that you were host in that place to my husband
with his brave men, as you declare. Come, tell me
the quality of his clothing, how he looked,
and some particular of his company.”

(This is from my beloved and much-read translation by Robert Fitzgerald. I’m going to read the new Emily Wilson translation this winter and will be curious to compare the two.)

Odysseus replies, “I shall tell what memory calls to mind.” And then he describes in detail a tunic and a purple cloak, pinned with a

                                                                    …brooch
made of pure gold with twin tubes for the prongs,
and on the face a work of art: a hunting dog
pinning a spotted fawn in agony
between his forepaws—wonderful to see
how being gold, and nothing more, he bit
the golden deer convulsed, with wild hooves flying.

I’m sure someone has written about the art objects in this poem, how they are so carefully and beautifully rendered so that the reader stops, truly sees them, and never forgets them. As Penelope never forgot.

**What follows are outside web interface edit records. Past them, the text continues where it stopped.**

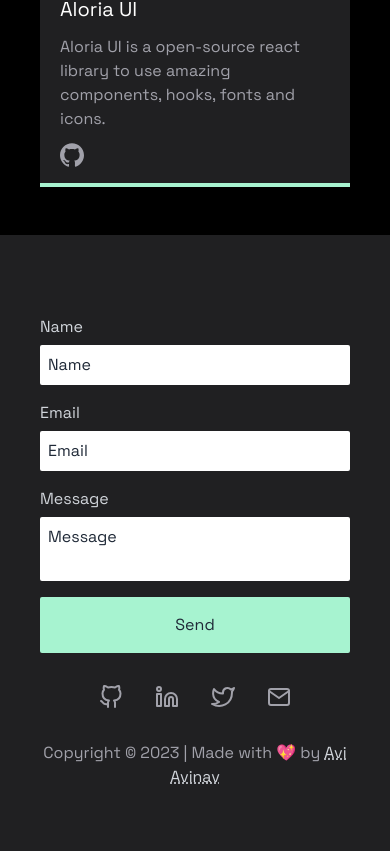
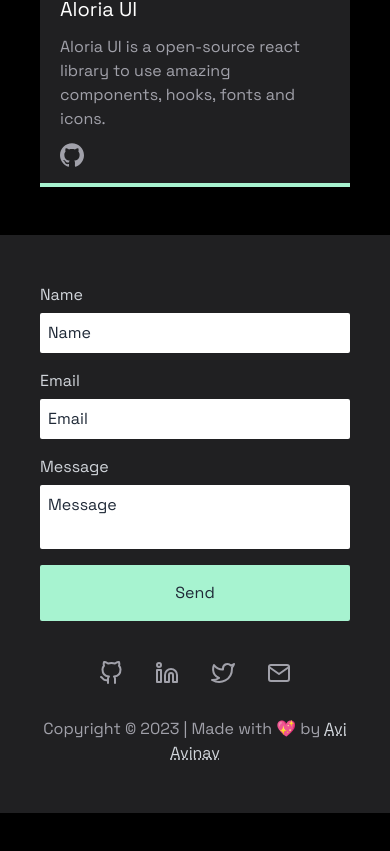
Before and after one commit to AviAvinav/aviav.me, a Next.js app: page / in a window 390 px wide. Shown: the part 3725-4576 px from the top of the page. After the commit the page ends 4538 px from the top, so only its background shows below. Built offline with nearby package versions, Linux system fonts and the light colour scheme.

Commit message:
small ui changes to footer

```diff
--- a/app/footer.tsx
+++ b/app/footer.tsx
@@ -7,7 +7,7 @@ const Footer = () => {
   return (
     <footer
       id="footer"
-      className="text-center flex flex-col md:flex-row justify-between bg-zinc-400 bg-opacity-20 px-10 sm:px-20 md:px-44 py-20"
+      className="text-center flex flex-col md:flex-row justify-between bg-zinc-400 bg-opacity-20 px-10 sm:px-20 md:px-44 py-12"
     >
       <Form />
       <div className="flex flex-col justify-center flex-1 space-y-8">
--- a/app/form.tsx
+++ b/app/form.tsx
@@ -49,7 +49,7 @@ const Form = () => {
   return (
     <form
       onSubmit={handleSubmit(onSubmit)}
-      className="flex flex-col flex-1 space-y-4 md:pr-40 mb-8 md:mb-0"
+      className="flex flex-col flex-1 space-y-4 md:pr-40 mb-10 md:mb-0"
     >
       <div className="flex flex-col space-y-1.5">
         <label htmlFor="name" className="text-gray-300 text-left">Name</label>
```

Now hearing these details—minutely true—
she felt more strangely moved, and tears flowed
until she had tasted her salt grief again.

You want this to be the moment when she is taken back into her husband’s embrace but no, we have to wait until the bow has been strung, the suitors and slaves slaughtered, and the riddle of the bed solved. And Michael Longley gives us that moment:

Telling the truth and telling lies, Odysseus
So close to Penelope, yet so far away,
In the middle of his rigamarole, a brooch,
A golden dog grasping a dappled fawn
In his forepaws, fascinated by it
As he throttles its struggle to get free,
A clasp of such intricate craftsmanship
For fastening (in his story) the tunic…

Poetry has this capacity to turn on itself, to contain the old story and to make something new of it, its own intricate craftsmanship modelling the fine metal of myth and love and faith, and yes, cruelty, as the dog throttles the fawn and the man withholds his own identity from a woman who has waited twenty years for her husband to return to her.

This morning, thinking about the brooch, I remembered the dog I gave to John, most often worn with a vest I sewed for him (look at those buttons!), but once worn on the lapel of a black suit to Rideau Hall when he won the Governor General’s Award for Poetry in 2006. In her sweet voice, the Right Honourable Michaëlle Jean asked him what the dog meant. And he told her it was protection against the other dogs of Canadian literature. To which she gave a small surprised laugh.

Was Odysseus’s brooch a protection? An amulet that took him through war and wild water? Did it slip from its clasp or fall with the tunic and cloak? He was naked when Nausikaa found him by the river, a time when he surely could have used a noble robe, held in place with a golden dog.

we were never going to be old

jp-tk

Today is my husband John‘s 70th birthday. When we met in 1979, we knew we wanted to spend our lives together. And we have. We’ve done what we hoped to: built a house, planted trees, written books, loved 3 children to adulthood, and now have the pleasure of our grandchildren. There have been dark times, of course, and I suspect there will be more. But this morning, by the woodstove, watching my beloved open gifts—Jorie Graham’s new collection, Fast; a beautiful scarf; a couple of bottles of special red wine; condiments and implements from Ottawa; Colm Toibin’s study of Elizabeth Bishop; tickets to the Vancouver Symphony—I saw the young man who captured my heart when I heard him read poems at Open Space in Victoria with bill bissett. Did he read from Love’s Confidence that evening? I can’t remember. But opening it now, I read the last poem, and hope for decades yet, that opening for the moon.

Finally

Taken out
of myself
the words are

a special green
of leaves beneath
the streetlamp.

I want to go on.
I want the poem
it could be

the opening the clouds
make for the moon.